Honestly, Google Analytics is one of the most under-utilize tools in the blogging world. Everyone and their mother has it installed but they really don’t know how to use it. All those stats and numbers and no way to decipher what it all means. So today we’ll be doing Google Analytics Basics – a quick rundown of the main data you should be looking at when checking your Google Analytics.
NOTE: You’ll see me refer to pages a lot on this post. For purposes of analytics, a blog post = a page.
Audience Report – Overview
By default when you first log into Google Analytics, this is the first report you’ll see. It’s the most basics of all of the reports but that doesn’t mean it doesn’t include some important data if you’re trying to grow your blog.
By default Google Analytics shows you the last month of statistics, however you can change the date range. Simply click on the down-arrow by the date and select the date range you’ll like to see.
Sessions tells you many times someone has been on your site. Every time someone lands on your site, that’s counted as a session – whether they viewed one page or multiple pages, this is still counted as one session.
Example: Suzy first found your blog on Pinterest and looked at all your wreath tutorials. She then came back a couple days later to re-read one of your posts because she really liked that Christmas wreath project. Suzy has had two sessions on your site.
This is the actually number of people that read your blog in a period of time (by default the last 30 days – but remember you can change the date range!). Whether they’re new users or repeat users. So even though Suzy has been on your blog twice and accounted for multiple pageviews, she’s just the one user.
The bane of bloggers’ existance. As the name suggest this tells you how many times your site (posts + pages) has been viewed. Not to be confused with how many people have looked at your site – pageviews is literally how many times any of the pages have been viewed.
Example: Suzy finds your post with a Halloween wreath on Pinterest and after she reads that one post, she reads five other craft posts on wreaths (you really like wreaths) and your about page. Suzy just gave you seven page views in one session.
Pages / Session
The average number of pages viewed by users during a session – so, do users read one post and leave or do they click around, and if so how much clicking around do they do?
Avg. Session Duration
The average measure of how long readers stay on your blog – the higher, the better because that means they’re really engaging your content, reading the whole post, etc.

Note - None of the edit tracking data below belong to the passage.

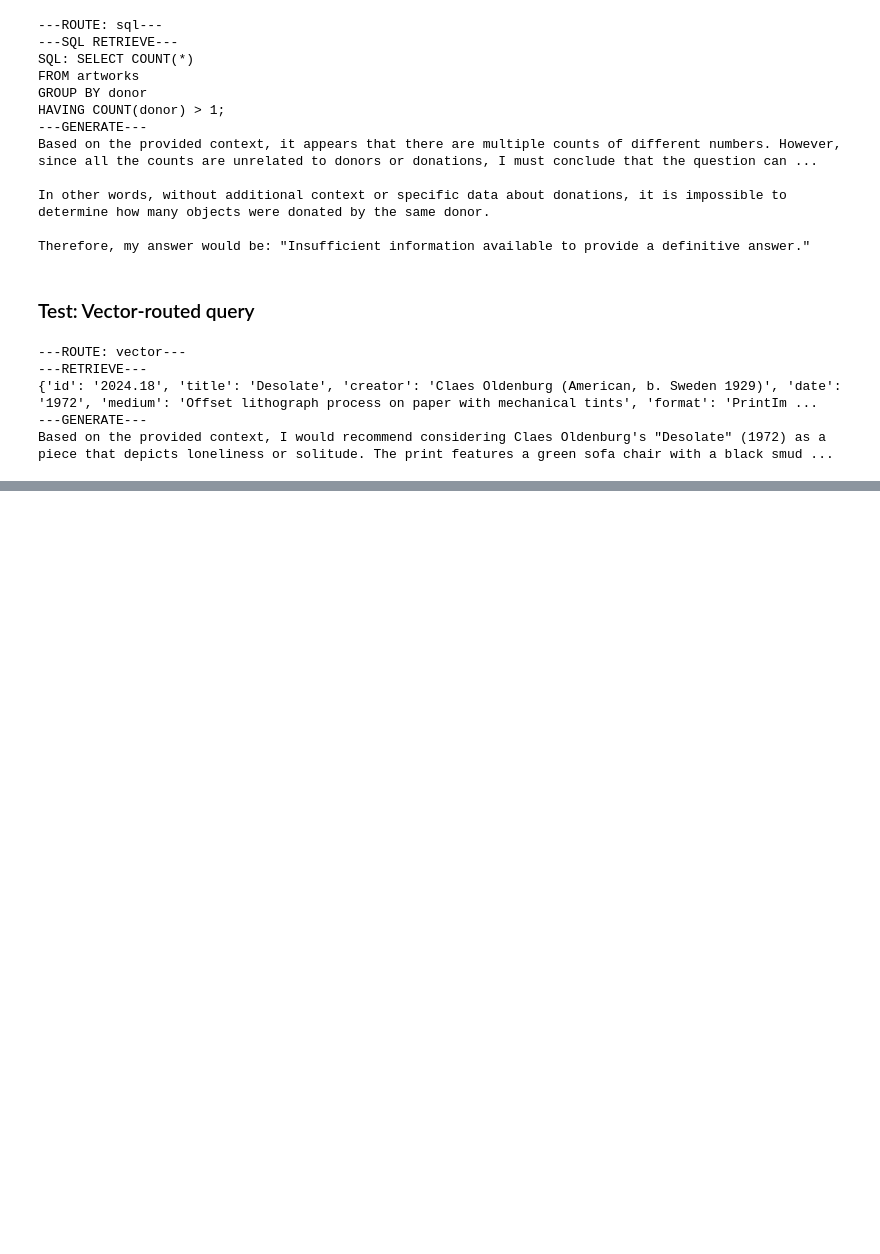
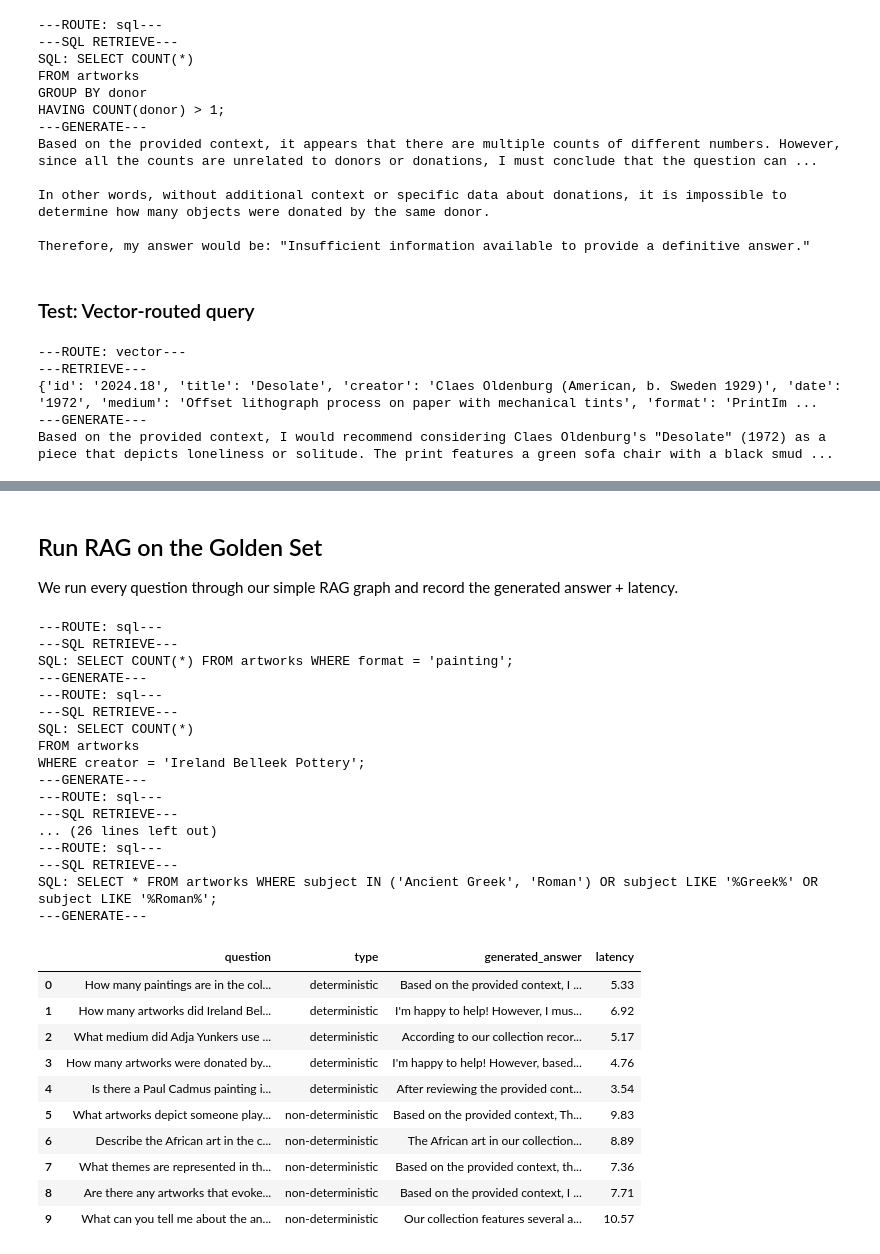
Before and after one commit to fryan2503/llm_workshop, a Jupyter notebook: presentation_code_along.ipynb, the cells around one changed output, grey strips where cells are left out. Drawn from its saved outputs; the diff is of its cells as text; code cells hidden in the pictures; blank space fills up the shorter version.

```diff
--- a/presentation_code_along.ipynb
+++ b/presentation_code_along.ipynb
@@ -577,0 +588,10 @@ Based on the provided context, I would recommend considering Claes Oldenburg's "
+# %%
+with open("data/golden_set.json") as f:
+    golden_set = json.load(f)
+
+print(f"Golden set: {len(golden_set)} questions")
+print(f"  Deterministic:     {sum(1 for q in golden_set if q['type'] == 'deterministic')}")
+print(f"  Non-deterministic: {sum(1 for q in golden_set if q['type'] == 'non-deterministic')}")
+
+print(golden_set[0])
+print(golden_set[9])
@@ -577,0 +604,51 @@ Based on the provided context, I would recommend considering Claes Oldenburg's "
+# %% [markdown]
+## Run RAG on the Golden Set
+
+We run every question through our simple RAG graph and record the generated answer + latency.
+# %%
+import time
+
+results = []
+for item in golden_set:
+    start = time.time()
+    response = routing_graph.invoke({"question": item["question"]}) # invoke the routing graph on each question in the golden set
+    elapsed = time.time() - start
+    results.append({
+        "question": item["question"],
+        "gold_answer": item["gold_answer"],
+        "type": item["type"],
+        "generated_answer": response["generation"].content,
+        "latency": round(elapsed, 2),
+    })
+
+results_df = pd.DataFrame(results)
+results_df[["question", "type", "generated_answer", "latency"]]
+# %% [output]
+---ROUTE: sql---
+---SQL RETRIEVE---
+SQL: SELECT COUNT(*) FROM artworks WHERE format = 'painting';
+---GENERATE---
+---ROUTE: sql---
+---SQL RETRIEVE---
+SQL: SELECT COUNT(*)
+FROM artworks
+WHERE creator = 'Ireland Belleek Pottery';
+---GENERATE---
+---ROUTE: sql---
+---SQL RETRIEVE---
+... (26 lines left out)
+---ROUTE: sql---
+---SQL RETRIEVE---
+SQL: SELECT * FROM artworks WHERE subject IN ('Ancient Greek', 'Roman') OR subject LIKE '%Greek%' OR subject LIKE '%Roman%';
+---GENERATE---
+|  | question | type | generated_answer | latency |
+| 0 | How many paintings are in the col... | deterministic | Based on the provided context, I ... | 5.33 |
+| 1 | How many artworks did Ireland Bel... | deterministic | I'm happy to help! However, I mus... | 6.92 |
+| 2 | What medium did Adja Yunkers use ... | deterministic | According to our collection recor... | 5.17 |
+| 3 | How many artworks were donated by... | deterministic | I'm happy to help! However, based... | 4.76 |
+| 4 | Is there a Paul Cadmus painting i... | deterministic | After reviewing the provided cont... | 3.54 |
+| 5 | What artworks depict someone play... | non-deterministic | Based on the provided context, Th... | 9.83 |
+| 6 | Describe the African art in the c... | non-deterministic | The African art in our collection... | 8.89 |
+| 7 | What themes are represented in th... | non-deterministic | Based on the provided context, th... | 7.36 |
+| 8 | Are there any artworks that evoke... | non-deterministic | Based on the provided context, I ... | 7.71 |
+| 9 | What can you tell me about the an... | non-deterministic | Our collection features several a... | 10.57 |
```
Also changed, not shown: parts of 23 cells of this notebook, 3 other files.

Closely related to Pages / Session, the Bounce Rate tells the percentage of visitors only view one page on your blog.
% of New Sessions
The percentage of people that are visiting your blog for the first time.
As the name suggest this tells how you acquired users – or how users found your site. Did they find you by searching? Maybe social media? Or did another site linked to your site leading them here? Under acquisitions you’ll see different tabs and each tab is stocked full of information (go to Overview or All Traffic) –
Ever wonder which social media brings you the most traffic? Ding, ding, ding! Here’s where you’ll find that answer. For me it’s Pinterest making up a whooping 55.5% of my total traffic last month + 74% of my traffic from social media (which really scared me but that’s a post for another day).
The number of people that landed on your site directly – no searching, no social media, no links found somewhere else. Sort of. I find this to be the most useless of all data because you literally have no way of knowing how exactly people got to your site. It could’ve been that they typed your URL on their browser, they have your site bookmarked, clicked a link on an email or got here via Instagram (which doesn’t register as a social referrer).
The traffic that was referred to you by another site. So, if another blogger did a round-up post of Best Smore’s Recipes and they link to your smore’s recipe, all people that click through to your site, will show up on here. Additionally, traffic from newsletters, Bloglovin and Feedly will show up here.
Search Overview + Organic Search
This tells you how many sessions originated from people searching. Aka, people searched for something or other and your site showed up on their search results and they clicked over your to site. You can find out what pages they visited from searches and what it was that they typed in their searches (that is, what keywords they used) that lead them to your site. For more detailed information on search engine traffic check out the tab “Search Engine Optimization”.
So if we keep up with the example, in her first visit to your blog, Suzy’s session would show as a Pinterest acquisition. However, on her second time on your blog, she pulled your post from her history – that’s a direct referral.
Another good tab to check under Acquisition is “Campaigns” traffic from services like Buffer + CoSchedule, as long as the links contain the corresponding campaign tag, will show up here.
Keeping Track Of Your Analytics
So there you have it friends, the basic Google Analytics data you should be looking at, at least once a month. Why? So you can know if your promotion efforts are working – and if they aren’t so you can re-think those efforts and put time into something that actually works for you and your site.
Photo – Minimography